' Churchill signs an Agreement for Closer Commonwealth Solidarity at Southwick House on 16th May 1944 ' . Apparently, he was also in favour a some sort of European Alliance after the war???

These two Old Risque' Cartoons may only be 'viewed' from inside the Male Toilets.

I could not resist them for their colours and interest even if the underlying 'joke' of their time is not always clear.

That was our short visit to Wickham. 

The next time we go we must also make time to visit the famous Chesapeake Mill building and Antiques Centre located in Bridge Street. The mill was built using timbres from the captured United States Frigate Chesapeake in 1812.

A couple of weeks later we revisited Wickham again and went straight to Chesapeake Mill.

From the Square the road bends to the right and down the hill to the River Meon where the Mill is located. There are som amny old period buildings here which add to the character of the area.  

This narrow path with its railings protects pedestrians form the traffic.

Looking back up the hill 

And here is the Mill in all of its glory, filled with small shops and cafe

On the opposite side of the road the Mill Stream may be seen re joining the River Meon.

At the side of the mill, the old Mill Stream runs alongside the building.

Further down the road is an old disused railway bridge from the Meon Valley Line which ran from Fareham to Alton. The track base is now a footpath for keen walkers to use.

Looking Upstream where the Meon flows towards us.

The road, looking back zig zags up the hill towards the Village Square

To the right of the Mill is the Cafe.

Opposite is the 1921 Victory Club building.

In the Mill Car Park is this unusual form of  Well, The Dip hole as the plaque below indicates, was used as the village water supply years ago.

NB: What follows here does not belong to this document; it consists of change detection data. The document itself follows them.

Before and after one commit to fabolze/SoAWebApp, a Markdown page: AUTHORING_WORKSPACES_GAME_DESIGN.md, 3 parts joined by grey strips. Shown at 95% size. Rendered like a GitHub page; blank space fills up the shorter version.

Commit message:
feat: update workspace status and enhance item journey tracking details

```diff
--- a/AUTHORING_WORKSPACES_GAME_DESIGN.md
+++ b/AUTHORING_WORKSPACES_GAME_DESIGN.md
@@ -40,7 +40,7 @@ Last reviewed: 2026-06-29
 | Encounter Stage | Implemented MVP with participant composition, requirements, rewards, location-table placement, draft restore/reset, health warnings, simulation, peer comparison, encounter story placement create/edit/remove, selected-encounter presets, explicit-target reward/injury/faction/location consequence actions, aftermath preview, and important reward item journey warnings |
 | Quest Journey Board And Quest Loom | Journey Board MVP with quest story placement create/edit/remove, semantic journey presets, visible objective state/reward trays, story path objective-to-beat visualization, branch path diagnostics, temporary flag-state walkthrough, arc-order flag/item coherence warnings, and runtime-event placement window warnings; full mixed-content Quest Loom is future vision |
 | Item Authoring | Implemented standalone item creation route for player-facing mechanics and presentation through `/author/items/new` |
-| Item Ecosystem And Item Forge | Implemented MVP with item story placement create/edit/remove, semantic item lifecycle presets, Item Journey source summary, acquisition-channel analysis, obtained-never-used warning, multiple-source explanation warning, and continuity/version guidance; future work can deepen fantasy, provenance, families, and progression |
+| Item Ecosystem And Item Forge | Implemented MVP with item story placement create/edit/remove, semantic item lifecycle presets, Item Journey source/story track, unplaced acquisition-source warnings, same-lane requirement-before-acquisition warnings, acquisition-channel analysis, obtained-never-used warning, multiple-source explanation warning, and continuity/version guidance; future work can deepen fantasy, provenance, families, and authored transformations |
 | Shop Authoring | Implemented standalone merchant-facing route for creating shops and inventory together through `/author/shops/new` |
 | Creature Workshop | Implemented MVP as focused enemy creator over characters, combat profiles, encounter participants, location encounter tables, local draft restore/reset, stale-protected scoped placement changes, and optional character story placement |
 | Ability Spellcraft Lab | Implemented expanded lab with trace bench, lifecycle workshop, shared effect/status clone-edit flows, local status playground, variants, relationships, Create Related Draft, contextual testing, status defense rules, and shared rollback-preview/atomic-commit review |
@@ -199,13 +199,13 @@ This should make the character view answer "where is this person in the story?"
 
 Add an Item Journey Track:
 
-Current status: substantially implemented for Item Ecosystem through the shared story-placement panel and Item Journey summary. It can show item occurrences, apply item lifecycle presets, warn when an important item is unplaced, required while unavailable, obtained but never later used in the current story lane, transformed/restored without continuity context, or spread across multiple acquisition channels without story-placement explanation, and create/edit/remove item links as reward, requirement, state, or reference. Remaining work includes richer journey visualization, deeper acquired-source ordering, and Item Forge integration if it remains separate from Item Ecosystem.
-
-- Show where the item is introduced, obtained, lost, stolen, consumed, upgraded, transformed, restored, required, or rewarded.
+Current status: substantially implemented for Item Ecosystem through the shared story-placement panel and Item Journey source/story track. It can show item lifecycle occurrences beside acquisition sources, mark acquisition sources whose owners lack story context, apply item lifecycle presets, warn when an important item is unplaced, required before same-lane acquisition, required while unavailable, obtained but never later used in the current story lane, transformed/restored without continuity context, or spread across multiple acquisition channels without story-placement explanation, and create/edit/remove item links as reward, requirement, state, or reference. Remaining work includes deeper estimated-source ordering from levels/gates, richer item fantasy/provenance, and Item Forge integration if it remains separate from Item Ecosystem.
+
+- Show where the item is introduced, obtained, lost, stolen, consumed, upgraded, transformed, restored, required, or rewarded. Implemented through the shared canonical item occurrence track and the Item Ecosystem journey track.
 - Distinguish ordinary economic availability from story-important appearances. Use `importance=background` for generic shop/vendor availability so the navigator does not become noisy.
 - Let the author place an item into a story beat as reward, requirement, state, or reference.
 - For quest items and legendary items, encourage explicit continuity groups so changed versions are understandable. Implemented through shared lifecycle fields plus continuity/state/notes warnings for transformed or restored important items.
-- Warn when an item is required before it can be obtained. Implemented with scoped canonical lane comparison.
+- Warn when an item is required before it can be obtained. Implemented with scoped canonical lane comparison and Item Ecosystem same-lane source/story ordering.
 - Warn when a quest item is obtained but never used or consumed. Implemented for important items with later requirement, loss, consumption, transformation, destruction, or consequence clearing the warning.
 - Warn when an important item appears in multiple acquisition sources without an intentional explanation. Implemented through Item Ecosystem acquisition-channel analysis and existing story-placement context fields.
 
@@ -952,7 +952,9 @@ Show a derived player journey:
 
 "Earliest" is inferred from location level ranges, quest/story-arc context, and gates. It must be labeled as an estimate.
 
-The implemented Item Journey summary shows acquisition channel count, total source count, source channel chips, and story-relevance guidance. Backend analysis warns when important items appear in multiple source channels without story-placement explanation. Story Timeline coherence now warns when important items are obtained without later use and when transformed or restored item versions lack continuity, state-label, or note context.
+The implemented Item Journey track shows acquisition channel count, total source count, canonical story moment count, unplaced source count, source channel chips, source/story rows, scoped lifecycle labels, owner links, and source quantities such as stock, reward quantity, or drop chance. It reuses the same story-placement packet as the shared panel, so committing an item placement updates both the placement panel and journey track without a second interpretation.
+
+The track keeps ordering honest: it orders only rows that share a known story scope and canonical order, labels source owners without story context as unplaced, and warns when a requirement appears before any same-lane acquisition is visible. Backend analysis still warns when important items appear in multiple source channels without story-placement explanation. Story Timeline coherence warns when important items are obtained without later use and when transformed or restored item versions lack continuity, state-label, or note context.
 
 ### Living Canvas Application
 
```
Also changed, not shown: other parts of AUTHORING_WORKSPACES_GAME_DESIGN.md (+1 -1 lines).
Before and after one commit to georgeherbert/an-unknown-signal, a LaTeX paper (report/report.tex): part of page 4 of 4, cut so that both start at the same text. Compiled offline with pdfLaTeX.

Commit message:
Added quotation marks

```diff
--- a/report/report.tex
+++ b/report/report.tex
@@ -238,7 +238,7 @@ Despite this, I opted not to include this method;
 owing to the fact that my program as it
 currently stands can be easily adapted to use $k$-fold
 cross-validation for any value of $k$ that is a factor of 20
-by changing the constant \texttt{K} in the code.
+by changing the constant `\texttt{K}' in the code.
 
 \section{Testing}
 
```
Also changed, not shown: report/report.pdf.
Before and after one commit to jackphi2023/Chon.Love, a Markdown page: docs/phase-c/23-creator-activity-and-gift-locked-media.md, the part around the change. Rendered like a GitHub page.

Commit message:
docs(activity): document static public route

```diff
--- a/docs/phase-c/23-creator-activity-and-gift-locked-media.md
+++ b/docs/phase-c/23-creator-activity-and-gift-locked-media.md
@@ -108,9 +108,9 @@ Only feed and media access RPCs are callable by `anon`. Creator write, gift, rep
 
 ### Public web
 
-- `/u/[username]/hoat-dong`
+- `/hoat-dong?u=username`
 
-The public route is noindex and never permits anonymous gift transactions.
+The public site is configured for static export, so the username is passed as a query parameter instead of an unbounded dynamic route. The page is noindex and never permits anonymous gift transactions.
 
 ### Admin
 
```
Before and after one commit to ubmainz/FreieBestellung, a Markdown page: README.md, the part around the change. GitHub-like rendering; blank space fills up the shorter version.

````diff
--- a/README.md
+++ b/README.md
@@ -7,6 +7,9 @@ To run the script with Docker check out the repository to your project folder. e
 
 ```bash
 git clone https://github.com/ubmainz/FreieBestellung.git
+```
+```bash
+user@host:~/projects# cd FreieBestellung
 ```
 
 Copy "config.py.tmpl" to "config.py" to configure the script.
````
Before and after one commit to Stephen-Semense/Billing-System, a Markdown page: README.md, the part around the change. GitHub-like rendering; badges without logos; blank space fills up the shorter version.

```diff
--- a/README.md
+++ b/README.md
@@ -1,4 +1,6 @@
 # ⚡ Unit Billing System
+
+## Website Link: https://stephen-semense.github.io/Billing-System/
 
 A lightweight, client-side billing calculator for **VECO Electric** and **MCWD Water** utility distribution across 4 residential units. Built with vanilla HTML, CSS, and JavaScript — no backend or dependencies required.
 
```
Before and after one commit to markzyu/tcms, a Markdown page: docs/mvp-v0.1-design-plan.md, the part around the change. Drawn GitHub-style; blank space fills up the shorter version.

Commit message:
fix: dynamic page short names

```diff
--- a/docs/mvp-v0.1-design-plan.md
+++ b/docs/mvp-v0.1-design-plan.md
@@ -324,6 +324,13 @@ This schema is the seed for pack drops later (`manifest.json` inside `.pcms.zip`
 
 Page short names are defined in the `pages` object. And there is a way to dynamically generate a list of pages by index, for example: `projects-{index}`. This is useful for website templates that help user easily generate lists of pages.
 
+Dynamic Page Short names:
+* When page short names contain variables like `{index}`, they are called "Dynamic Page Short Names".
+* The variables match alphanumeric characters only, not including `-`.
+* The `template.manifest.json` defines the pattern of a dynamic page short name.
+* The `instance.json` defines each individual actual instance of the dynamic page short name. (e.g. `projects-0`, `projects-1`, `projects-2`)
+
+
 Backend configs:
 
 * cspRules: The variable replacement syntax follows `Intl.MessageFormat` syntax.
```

Having visted the shops and made a few purchases we head back to the village and another coffee in the Pub,

 Here are a few more of the interesting buildings we pass on our way

That is our visit to Wickham.